I’ve turned off Gchat, which I actually enjoyed quite a bit with a tiny handful of people. I haven’t set up any replacement, but there are lots of alternatives.

That leaves only the AetherChrononauts calendar created with my otenth.paderborn gmail account as the unresolved, not easily replaced service. I *have* fully shared permissions with my “real name” self, should anything happen to the pseudonymous account.

Time will tell if Google plus becomes something irrelevant to my life, or if they manage to articulate (and practice!) a coherent policy on account names that will allow any of us to feel secure using their services. I had a thriving, nascent community of online friends for the first couple of weeks I was in Google+. Almost all of them are either gone or ignoring it now.

On a side note, all the attention to Internet safety and good hygeine made me take a closer look at Facebook’s settings, too. I’ll no longer be playing a couple of games I quite enjoyed, because they “require” permission to get information about my friends that they have no business having. (I may be willing to give them my [now fake] birthday or my political or religious affiliations [which are blank], but I can’t justify handing over my friends’ information just so I can play Scrabble.)

So, thank you, Google, for showing me how foolishly I put so many of my eggs in your basket, for opening my eyes to my ignorance about the risks of internet identity theft, and for making me an advocate for pseudonyms.

One Reply to “Thank you, Google”

  1. I have been having growing concern about the “trading information for trinkets” aspect of online community. As a friend of mine said “If you aren’t paying for the product, you ARE the product” and I think it is true.

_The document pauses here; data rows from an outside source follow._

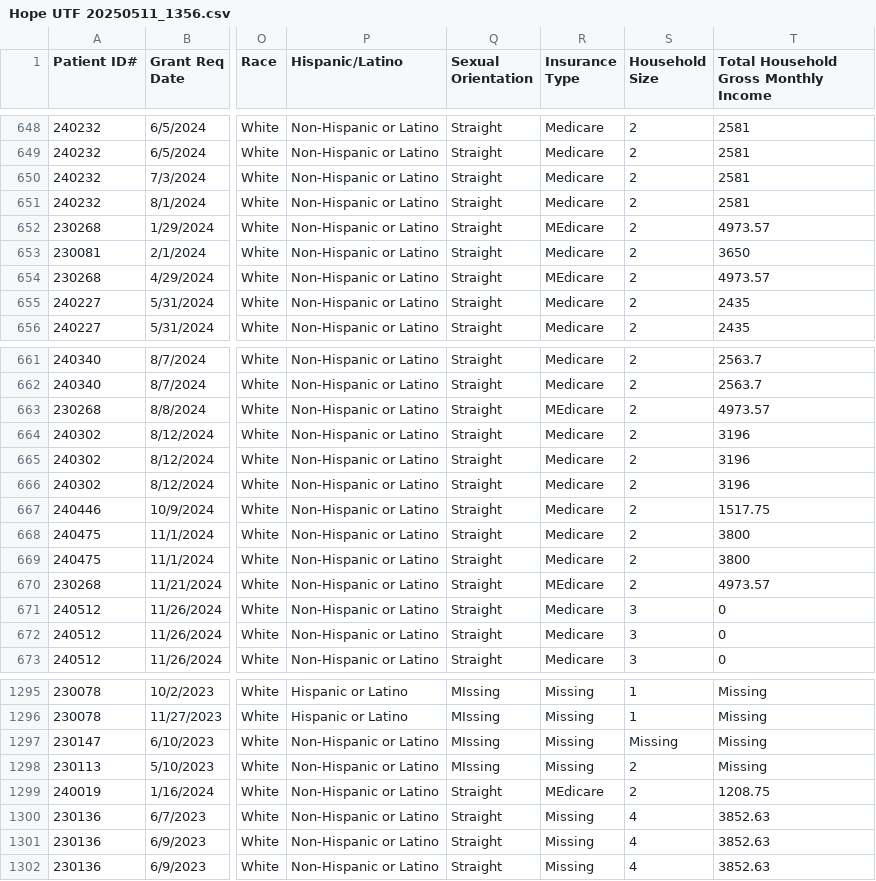
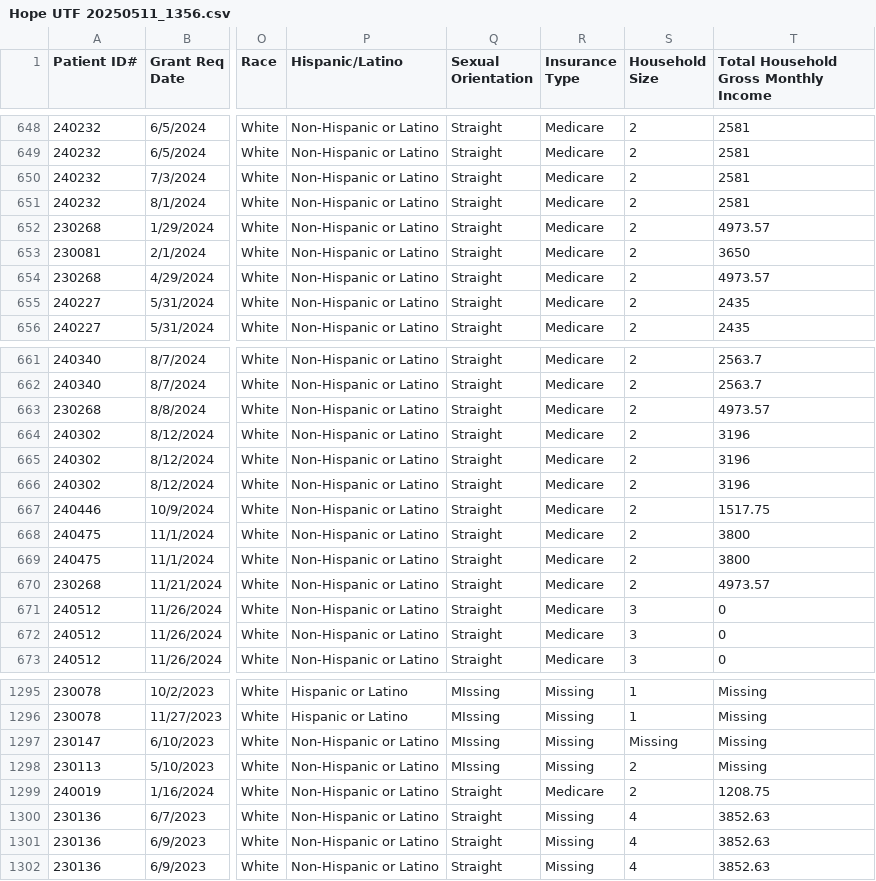
Before and after one commit to ppower0523/my-hello-world-app, a CSV file: Hope UTF 20250511_1356.csv, drawn as a sheet; only a part is shown, gaps mark what is left out; the diff names each change by its address in the sheet, - before the commit and + after, or states it on an @@ line.

Commit message:
Update Hope UTF 20250511_1356.csv

```diff
--- a/Hope UTF 20250511_1356.csv
+++ b/Hope UTF 20250511_1356.csv
-R652 (Insurance Type): MEdicare
+R652 (Insurance Type): Medicare
-R654 (Insurance Type): MEdicare
+R654 (Insurance Type): Medicare
-R663 (Insurance Type): MEdicare
+R663 (Insurance Type): Medicare
-R670 (Insurance Type): MEdicare
+R670 (Insurance Type): Medicare
-R1299 (Insurance Type): MEdicare
+R1299 (Insurance Type): Medicare
```
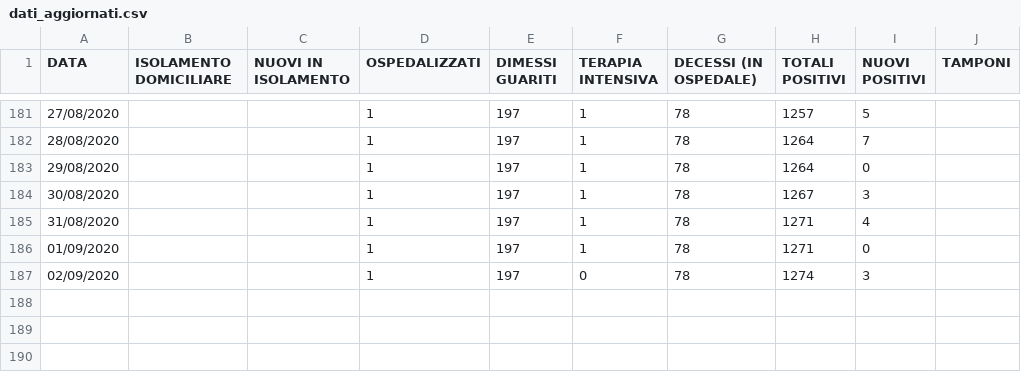
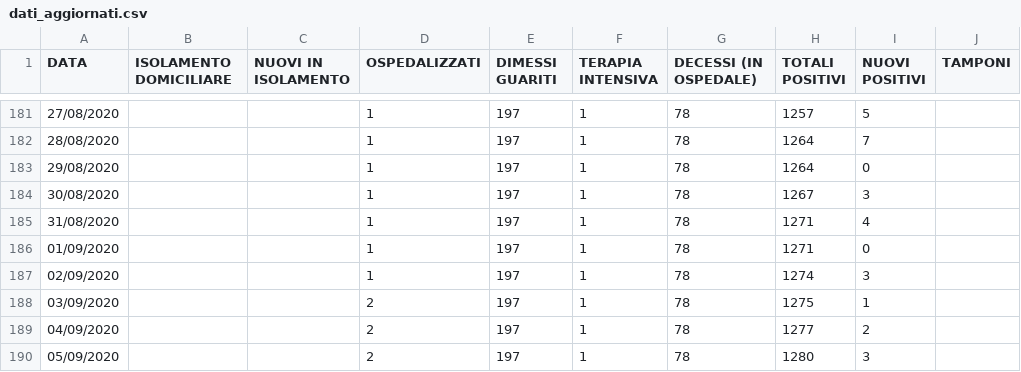
Before and after one commit to Feibio93/COVID-19-BL, a CSV file: Opendata-formato-csv/dati_aggiornati.csv, drawn as a sheet; only a part is shown, gaps mark what is left out.

Commit message:
Aggiornamento del 06/09, ore 8:00

```diff
--- a/Opendata-formato-csv/dati_aggiornati.csv
+++ b/Opendata-formato-csv/dati_aggiornati.csv
@@ -186,2 +186,5 @@ DATA,ISOLAMENTO DOMICILIARE,NUOVI IN ISOLAMENTO,OSPEDALIZZATI,DIMESSI GUARITI,TE
 01/09/2020,,,1,197,1,78,1271,0,
-02/09/2020,,,1,197,0,78,1274,3,
+02/09/2020,,,1,197,1,78,1274,3,
+03/09/2020,,,2,197,1,78,1275,1,
+04/09/2020,,,2,197,1,78,1277,2,
+05/09/2020,,,2,197,1,78,1280,3,
```
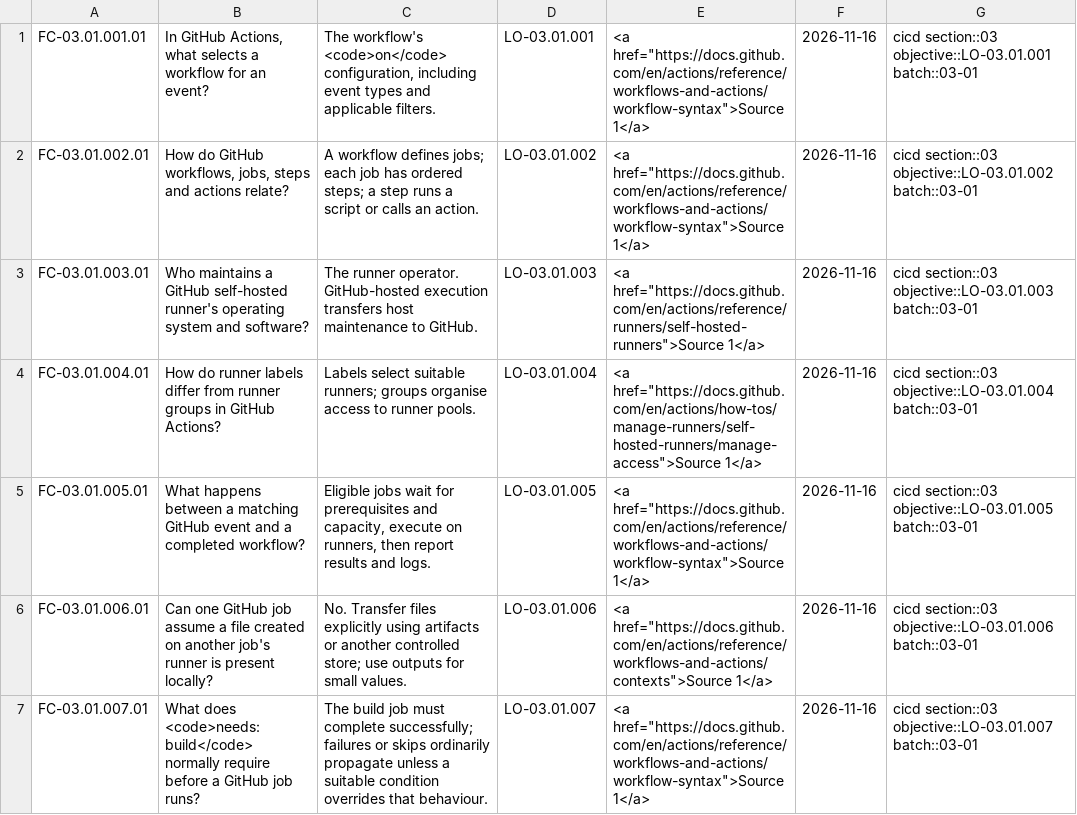
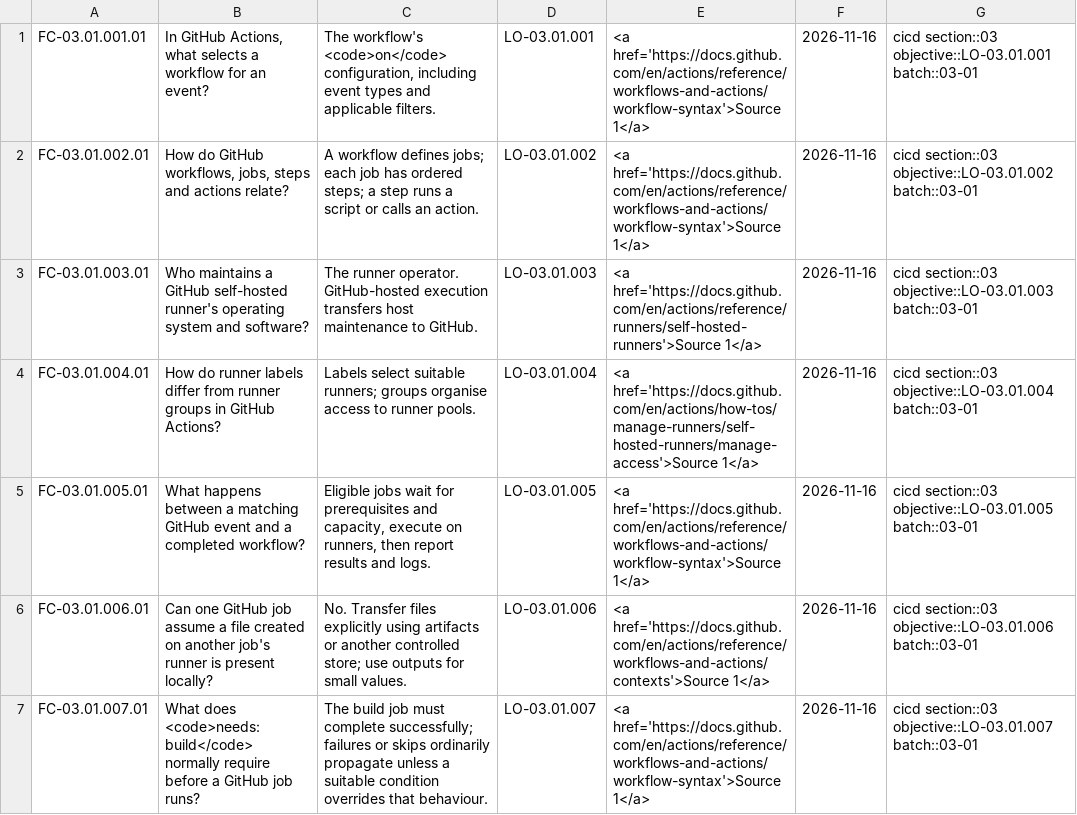
Before and after one commit to mattmcphee/github-flashcards, a TSV file: flashcards/03-batch-01.tsv, drawn as a sheet; only a part is shown; the diff covers the shown part only.

```diff
--- a/flashcards/03-batch-01.tsv
+++ b/flashcards/03-batch-01.tsv
@@ -1,7 +1,7 @@
-FC-03.01.001.01	In GitHub Actions, what selects a workflow for an event?	The workflow's <code>on</code> configuration, including event types and applicable filters.	LO-03.01.001	<a href="https://docs.github.com/en/actions/reference/workflows-and-actions/workflow-syntax">Source 1</a>	2026-11-16	cicd section::03 objective::LO-03.01.001 batch::03-01
-FC-03.01.002.01	How do GitHub workflows, jobs, steps and actions relate?	A workflow defines jobs; each job has ordered steps; a step runs a script or calls an action.	LO-03.01.002	<a href="https://docs.github.com/en/actions/reference/workflows-and-actions/workflow-syntax">Source 1</a>	2026-11-16	cicd section::03 objective::LO-03.01.002 batch::03-01
-FC-03.01.003.01	Who maintains a GitHub self-hosted runner's operating system and software?	The runner operator. GitHub-hosted execution transfers host maintenance to GitHub.	LO-03.01.003	<a href="https://docs.github.com/en/actions/reference/runners/self-hosted-runners">Source 1</a>	2026-11-16	cicd section::03 objective::LO-03.01.003 batch::03-01
-FC-03.01.004.01	How do runner labels differ from runner groups in GitHub Actions?	Labels select suitable runners; groups organise access to runner pools.	LO-03.01.004	<a href="https://docs.github.com/en/actions/how-tos/manage-runners/self-hosted-runners/manage-access">Source 1</a>	2026-11-16	cicd section::03 objective::LO-03.01.004 batch::03-01
-FC-03.01.005.01	What happens between a matching GitHub event and a completed workflow?	Eligible jobs wait for prerequisites and capacity, execute on runners, then report results and logs.	LO-03.01.005	<a href="https://docs.github.com/en/actions/reference/workflows-and-actions/workflow-syntax">Source 1</a>	2026-11-16	cicd section::03 objective::LO-03.01.005 batch::03-01
-FC-03.01.006.01	Can one GitHub job assume a file created on another job's runner is present locally?	No. Transfer files explicitly using artifacts or another controlled store; use outputs for small values.	LO-03.01.006	<a href="https://docs.github.com/en/actions/reference/workflows-and-actions/contexts">Source 1</a>	2026-11-16	cicd section::03 objective::LO-03.01.006 batch::03-01
-FC-03.01.007.01	What does <code>needs: build</code> normally require before a GitHub job runs?	The build job must complete successfully; failures or skips ordinarily propagate unless a suitable condition overrides that behaviour.	LO-03.01.007	<a href="https://docs.github.com/en/actions/reference/workflows-and-actions/workflow-syntax">Source 1</a>	2026-11-16	cicd section::03 objective::LO-03.01.007 batch::03-01
+FC-03.01.001.01	In GitHub Actions, what selects a workflow for an event?	The workflow's <code>on</code> configuration, including event types and applicable filters.	LO-03.01.001	<a href='https://docs.github.com/en/actions/reference/workflows-and-actions/workflow-syntax'>Source 1</a>	2026-11-16	cicd section::03 objective::LO-03.01.001 batch::03-01
+FC-03.01.002.01	How do GitHub workflows, jobs, steps and actions relate?	A workflow defines jobs; each job has ordered steps; a step runs a script or calls an action.	LO-03.01.002	<a href='https://docs.github.com/en/actions/reference/workflows-and-actions/workflow-syntax'>Source 1</a>	2026-11-16	cicd section::03 objective::LO-03.01.002 batch::03-01
+FC-03.01.003.01	Who maintains a GitHub self-hosted runner's operating system and software?	The runner operator. GitHub-hosted execution transfers host maintenance to GitHub.	LO-03.01.003	<a href='https://docs.github.com/en/actions/reference/runners/self-hosted-runners'>Source 1</a>	2026-11-16	cicd section::03 objective::LO-03.01.003 batch::03-01
+FC-03.01.004.01	How do runner labels differ from runner groups in GitHub Actions?	Labels select suitable runners; groups organise access to runner pools.	LO-03.01.004	<a href='https://docs.github.com/en/actions/how-tos/manage-runners/self-hosted-runners/manage-access'>Source 1</a>	2026-11-16	cicd section::03 objective::LO-03.01.004 batch::03-01
+FC-03.01.005.01	What happens between a matching GitHub event and a completed workflow?	Eligible jobs wait for prerequisites and capacity, execute on runners, then report results and logs.	LO-03.01.005	<a href='https://docs.github.com/en/actions/reference/workflows-and-actions/workflow-syntax'>Source 1</a>	2026-11-16	cicd section::03 objective::LO-03.01.005 batch::03-01
+FC-03.01.006.01	Can one GitHub job assume a file created on another job's runner is present locally?	No. Transfer files explicitly using artifacts or another controlled store; use outputs for small values.	LO-03.01.006	<a href='https://docs.github.com/en/actions/reference/workflows-and-actions/contexts'>Source 1</a>	2026-11-16	cicd section::03 objective::LO-03.01.006 batch::03-01
+FC-03.01.007.01	What does <code>needs: build</code> normally require before a GitHub job runs?	The build job must complete successfully; failures or skips ordinarily propagate unless a suitable condition overrides that behaviour.	LO-03.01.007	<a href='https://docs.github.com/en/actions/reference/workflows-and-actions/workflow-syntax'>Source 1</a>	2026-11-16	cicd section::03 objective::LO-03.01.007 batch::03-01
```
Also changed, not shown: 23 edited cells elsewhere in this file, flashcards/01-batch-01.tsv, flashcards/01-batch-02.tsv, 30 other files.
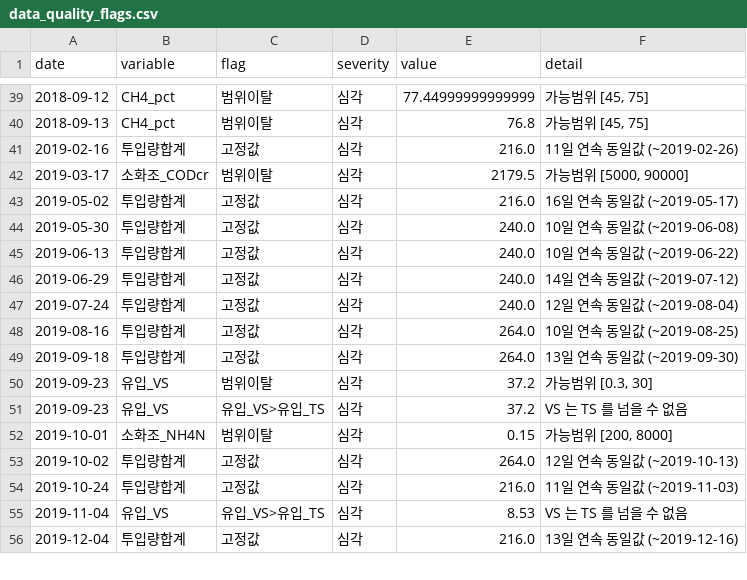
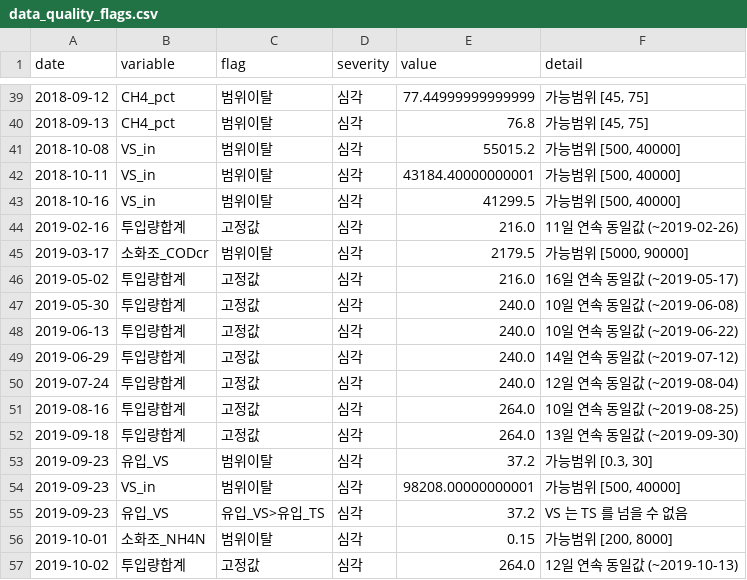
Before and after one commit to my02021327-cell/-, a CSV file: outputs/data_quality_flags.csv, drawn as a sheet; only a part is shown, gaps mark what is left out; the shorter side is filled out with more unchanged rows.

```diff
--- a/outputs/data_quality_flags.csv
+++ b/outputs/data_quality_flags.csv
@@ -40,2 +40,5 @@
 2018-09-13,CH4_pct,범위이탈,심각,76.8,"가능범위 [45, 75]"
+2018-10-08,VS_in,범위이탈,심각,55015.2,"가능범위 [500, 40000]"
+2018-10-11,VS_in,범위이탈,심각,43184.40000000001,"가능범위 [500, 40000]"
+2018-10-16,VS_in,범위이탈,심각,41299.5,"가능범위 [500, 40000]"
 2019-02-16,투입량합계,고정값,심각,216.0,11일 연속 동일값 (~2019-02-26)
@@ -50,2 +53,3 @@
 2019-09-23,유입_VS,범위이탈,심각,37.2,"가능범위 [0.3, 30]"
+2019-09-23,VS_in,범위이탈,심각,98208.00000000001,"가능범위 [500, 40000]"
 2019-09-23,유입_VS,유입_VS>유입_TS,심각,37.2,VS 는 TS 를 넘을 수 없음
```
Also changed, not shown: 3 other files.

    I absolutely love my Android Phone, but I am beginning to feel a bit nervous about the smartphone data harvesting — simply how impossible it is to manage your own privacy. A friends company’s IT department felt a similar way and went to a “Blackberry Only” policy because the privacy terms made more sense for them.

    Many of the cheap/free things on offer aren’t actually cheap or free — there is a price, and while privacy may very well be impossible, we can work to at least manage the data outflow somewhat.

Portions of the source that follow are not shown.